During the last five years, we have seen the verbal fighting over coal reach ever-greater heights, and the louder both sides have become, the less each seems to hear the other.
Although I have been part of more than a few heated debates — that's the nature of politics — I have found that, ultimately, diplomacy usually gets me closer to my goal than simply trying to run over the opposition.
That's not to say this route is automatic; sometimes, it takes a lot of persistence.
Consider last summer, when I served as a delegate at the Democratic National Convention. While I was proud to take part, I made clear that I could not cast a supporting vote if I did not get to speak with someone from the president's administration about coal. When that did not happen, I stepped aside, not as a party protest but to uphold a promise I had made to my constituents.
I could have stopped there, arguing that I would never get the opportunity I wanted, but I tried again. And that second effort, thankfully, proved to be worth it.

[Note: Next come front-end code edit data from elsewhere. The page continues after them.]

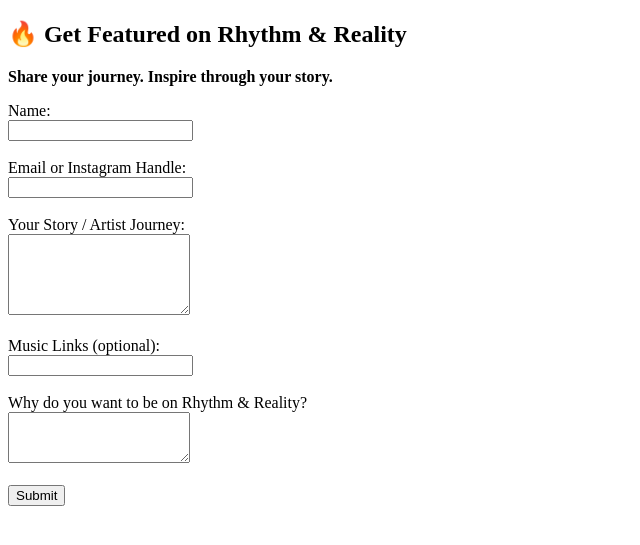
After one commit to dewarder/rhythm-and-reality, a Flask app: page /submit in a window 1280 px wide. The commit adds this page. Shown: the top 545 px of the page, without its empty margins (0-640 px from the left). Run offline with Flask 3, Linux system fonts and the light colour scheme.

```diff
--- a/app.py
+++ b/app.py
@@ -53,6 +53,26 @@
 @app.route('/uploads/music/<filename>')
 def uploaded_music(filename):
     return send_from_directory(app.config['UPLOAD_FOLDER'], filename)
+@app.route('/submit', methods=['GET', 'POST'])
+def submit():
+    if request.method == 'POST':
+        name = request.form['name']
+        email = request.form['email']
+        story = request.form['story']
+        links = request.form['links']
+        why = request.form['why']
 
+        # You could save this data to a file, database, or email it
+        print(f"New submission from {name}: {email}, {story}, {links}, {why}")
+
+        flash('Thank you for your submission!')
+        return redirect(url_for('thank_you', name=name))
+
+    return render_template("submit.html")
+
+@app.route('/thank-you')
+def thank_you():
+    name = request.args.get('name', 'Artist')
+    return render_template("thankyou.html", name=name)
 if __name__ == '__main__':
     app.run(debug=True)
--- /dev/null
+++ b/templates/submit.html
@@ -0,0 +1,28 @@
+<!DOCTYPE html>
+<html>
+<head>
+    <title>Get Featured - Rhythm & Reality</title>
+</head>
+<body>
+    <h2>🔥 Get Featured on Rhythm & Reality</h2>
+    <p><strong>Share your journey. Inspire through your story.</strong></p>
+    <form method="POST">
+        <label>Name:</label><br>
+        <input type="text" name="name" required><br><br>
+
+        <label>Email or Instagram Handle:</label><br>
+        <input type="text" name="email" required><br><br>
+
+        <label>Your Story / Artist Journey:</label><br>
+        <textarea name="story" rows="5" required></textarea><br><br>
+
+        <label>Music Links (optional):</label><br>
+        <input type="url" name="links"><br><br>
+
+        <label>Why do you want to be on Rhythm & Reality?</label><br>
+        <textarea name="why" rows="3" required></textarea><br><br>
+
+        <button type="submit">Submit</button>
+    </form>
+</body>
+</html>
```
Also changed, not shown: templates/index.html (+8 -9 lines), templates/thankyou.html (added).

Earlier this year, I traveled to Atlanta to have a productive two-and-a-half hour meeting with Gwen Keys Fleming, who at the time was a regional administrator of the Environmental Protection Agency but who is now in a more high-profile role as the federal agency's chief of staff.
My hope is that we can continue this dialog in the months ahead, either in Eastern Kentucky or West Virginia. Such a meeting, where the protest signs are left at the door, could and should provide greater clarity for both sides.
As someone who grew up in Clark County but is now proud to represent three of Kentucky's largest coal-producing counties, I have a good understanding of where both sides are coming from.
Those who speak out against mountaintop mining act as if the coalfields are the only place where the environment is affected. But it was Central Kentucky that, in 2005, was listed as one of the 100 most endangered sites in the world by the World Monuments Fund.
I also remember when the commercial development known as Hamburg Place in Lexington was farmland. Streams had to be covered along the way, just as Lexington paved over its own Town Branch years earlier, a move that officials are now trying to reverse. In both cases, the very acts that are somehow wrong when used to acquire the source of 90 percent of Kentucky's electricity are all right when it comes to commercial development.
There is such a thing as a good "hollow fill," and cleaner water can result from proper mining techniques, something many opponents do not want to believe. It might mean less profit, but this is an area where coal operators have to take a serious look in the mirror and question why they have not done more.
On the flip side, those who support coal need to realize that our problems did not begin with the current administration. President Richard Nixon, a Republican, started the EPA and championed the Clean Air Act in the early 1970s; he also was a supporter of many of the principles behind the Clean Water Act adopted during his tenure.
Another Republican, President George H.W. Bush, pushed through major revisions of the Clean Air Act in the early 1990s, and over the last decade, the courts have played a leading role in blocking coal mining permits.
The debate did not begin on election night in November 2008.
Earlier this summer, I joined with a colleague, Rep. Fitz Steele, D-Harlan, in sponsoring legislation that would bring 100 percent of coal severance tax dollars back to the counties that produce the coal. Currently, they don't even get close to half.
I realize that such a bold change is unlikely in the near-term. But the dialogue needs to start somewhere, because more Kentuckians need to understand what this industry means to the commonwealth and especially those communities whose economies rely so heavily on coal severance.
At the same time, additional severance money should be used for long-term solutions centered on education and economic development. One obvious area is providing scholarships to students getting their four-year college degrees in the coal regions, an idea that has proven successful as a pilot program that should become permanent. Another idea could be targeted tax incentives to help individual counties lure high-paying jobs.
In case there is any doubt, I support coal. I believe it should continue to play a major role in meeting our ever-growing energy needs, and I believe it can be mined responsibly and, with continued advances in clean-coal technology, burned cleanly. The General Assembly has been at the forefront in funding research to make this possible. It is not an impossible dream, as some say.
You will not find a stronger advocate than I for our coal miners and their communities. It is crucial that we do all we can to help our people not just survive but thrive. The time has come to focus less on placing blame and more on how coal-mining regions can move forward.
We need to be talking about the new reality of less mining because we've known this day was coming. The legislature acknowledged as much in 1992 when it set aside two-thirds of local severance for economic development to prepare for when the coal industry would be gone.
I got into politics to fix problems and to take care of the needs of the people I represent. In this world, all things change. As they do, I want to lead us as we adapt. Because of these guiding principles, I am ready and willing to be at the forefront of a new approach that, ideally, would satisfy all sides of the coal debate.
As I have told my children, you should "always do the right thing, because it is the right thing to do. It might not be popular, but in the end, you will persevere."
I hope others will join me.